In that respect, Monster Train is no different from what’s come before. But in its actual setting, things start to veer away from the well-trodden path.
You are in charge of one of five monster clans attempting to repel the assault of a faction of rogue warriors from heaven, all while barrelling through hell on a train. Your goal is to protect your pyre – or engine – from attacks, defending multiple floors from these vertically encroaching enemies.
It is very literally a monster train. Fail a run? You will. Pick it all up and start over, because the other sprinkle on top here is that of the roguelike. It’s an intriguing mix, at first glance.
This is developer Shiny Shoe’s second ‘traditional’ release since its formation eight years ago, with the studio mainly focusing on support for other teams and titles. Founder and CEO Mark Cooke tells us the atmosphere is optimistic in the team: “I really enjoy working with everyone on the team I’ve built, and this is a game genre we really love.
“Many of us have played a lot of Magic: The Gathering, for example – I started with the Magic Revised set in 1994. Developing an original, traditional game isn’t completely new for many of us though – around half our team are industry veterans, myself included, and we’ve been on the development teams for full price PC and console games from publishers like LucasArts, EA, Activision, Sony, and Sega in our careers.”
With prior experience on larger projects, as well as experimental streaming-only titles like the team’s two Death’s Door releases, the approach to development is focused on areas that might not traditionally be thought of first: “Tailoring the user interface of Monster Train to quickly communicate the state of the game to a streaming audience,” Cooke says.
“Since viewers can pop in and out at any time, it’s important for them to be able to quickly understand the context of what they are watching. That means key statistics and metagame state need to be immediately obvious. We’re working to make that as clear as possible in the UI to make the streaming experience as both a broadcaster and a viewer enjoyable.”
There is a focus on streaming and multiplayer – with an eight-player mode offering real-time battles that ramp up the whole ‘frantic’ aspect of things. But Monster Train does still offer a fair chunk of focus on its single-player aspect. “Single-player has a number of progression goals separate from multiplayer,” Cooke explains.
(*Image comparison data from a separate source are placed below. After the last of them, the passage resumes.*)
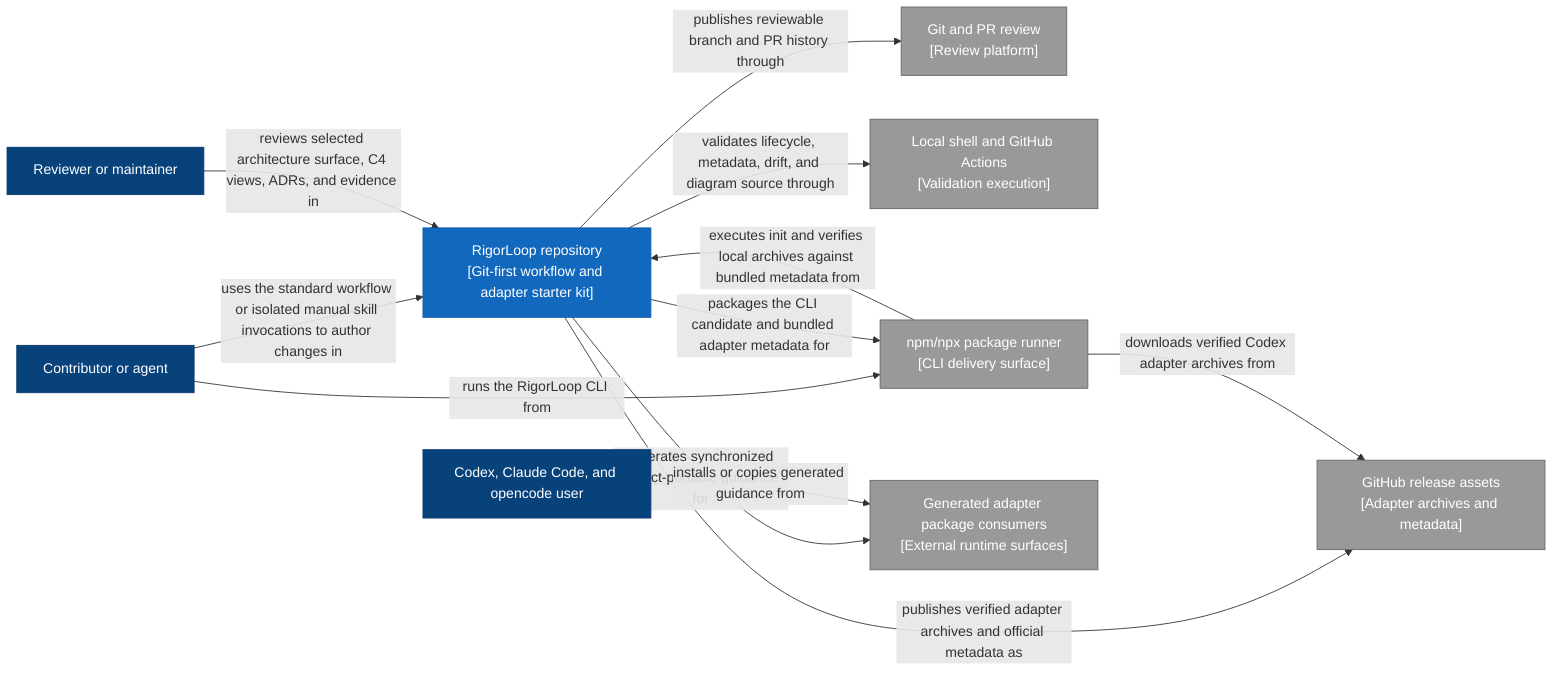
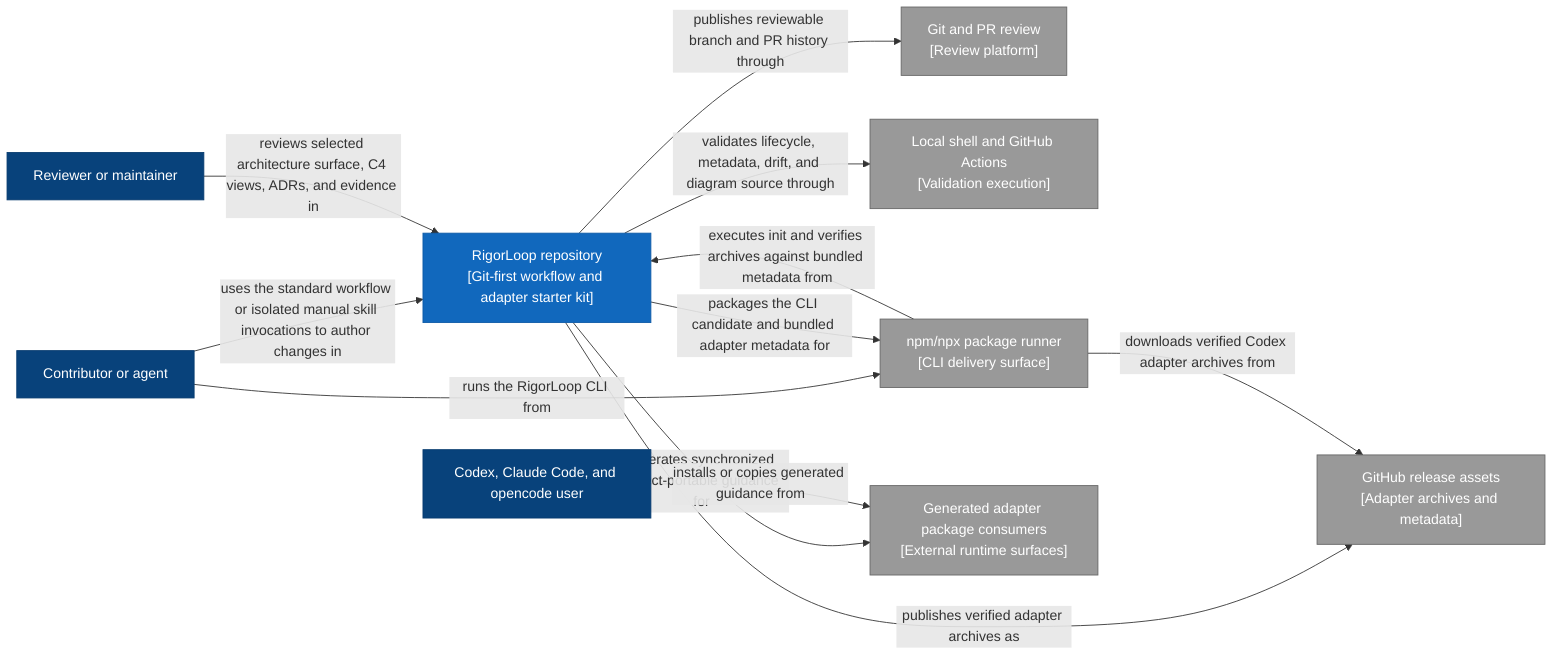
flowchart LR
  contributor["Contributor or agent"]:::person
  reviewer["Reviewer or maintainer"]:::person
  adapter_user["Codex, Claude Code, and opencode user"]:::person
  repo["RigorLoop repository<br/>[Git-first workflow and adapter starter kit]"]:::system
  git["Git and PR review<br/>[Review platform]"]:::external
  execution["Local shell and GitHub Actions<br/>[Validation execution]"]:::external
  package_runner["npm/npx package runner<br/>[CLI delivery surface]"]:::external
  package_surface["Generated adapter package consumers<br/>[External runtime surfaces]"]:::external
  release_assets["GitHub release assets<br/>[Adapter archives and metadata]"]:::external

  contributor -->|uses the standard workflow or isolated manual skill invocations to author changes in| repo
  contributor -->|runs the RigorLoop CLI from| package_runner
  reviewer -->|reviews selected architecture surface, C4 views, ADRs, and evidence in| repo
  repo -->|publishes reviewable branch and PR history through| git
  repo -->|validates lifecycle, metadata, drift, and diagram source through| execution
  repo -->|packages the CLI candidate and bundled adapter metadata for| package_runner
-   repo -->|publishes verified adapter archives and official metadata as| release_assets
+   repo -->|publishes verified adapter archives as| release_assets
  repo -->|generates synchronized project-portable guidance for| package_surface
-   package_runner -->|executes init and verifies local archives against bundled metadata from| repo
+   package_runner -->|executes init and verifies archives against bundled metadata from| repo
  package_runner -->|downloads verified Codex adapter archives from| release_assets
  adapter_user -->|installs or copies generated guidance from| package_surface

  classDef person fill:#08427b,stroke:#073b6f,color:#fff
  classDef system fill:#1168bd,stroke:#0e5aa7,color:#fff
  classDef external fill:#999,stroke:#666,color:#fff
  classDef container fill:#438dd5,stroke:#3c7fc0,color:#fff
“You can level up your monster clans, unlock cards and artefacts, and aim to complete all challenge levels of the Covenant. The Covenant is our single-player elder game. It’s a system of ramping difficulty for those who really want a challenge. Our goal is to have two appealing elder game tracks. On the single-player side, the elder game is unlocking all content, completing all Covenant levels, and earning all achievements. On the multiplayer side, it’s beating everyone else in direct competition.”
It’s not necessarily the engine most would jump to when thinking of a deckbuilder, but Monster Train is indeed built using Unity. “The main pros are that you get a lot out of the box and the tools are quite good overall,” Cooke says.
“The biggest con is that we don’t have the engine source code. There have been numerous times where we’ve wanted to be able to see how the underlying engine works to understand run time behaviour or debug performance issues. If you’re a larger studio, it’s possible to get access to the engine source code for Unity, but we’re not big enough for that yet.”
Nevertheless, Shiny Shoe has been progressing apace with Monster Train and most recently offered the game up in public beta form for some extra help testing things with the community. “Balance is a very challenging problem in a game like this,” Cooke says.
“Many different game systems come together to determine how balance ultimately feels to a player, and when you make a major change in one area, you end up having to change the others half the time to compensate.” To tackle this, the team has three approaches: the dev team playtests “all the time” and shares internal feedback, beta testers (private as well as public) offer more feedback, and data collection are all used in tandem.
“Monster Train is packed with analytics about gameplay,” Cooke explains. “We have internal dashboards with all sorts of graphs and tables telling us things like card pick rates, win rates with certain monster clan combinations, median amount of player health lost on a certain battle, etc.
“It can be hard to interpret the data in a way that is deeply meaningful at times, but there are lots of obvious problems you can identify quickly from the data. I’m talking about things like noticing a card is never picked, or a battle is way too easy or hard.”
There can never be a guarantee that something will be good, of course, but Shiny Shoe appears to be making all the right moves in ensuring its deckbuilder has all the ingredients necessary to both stand out in an ever-more crowded field, and to actually be pretty good. We’ll find out if it lives up to this potential later this year.
Developer: Shiny Shoe
Publisher: Good Shepherd Entertainment
Release: Q2 2020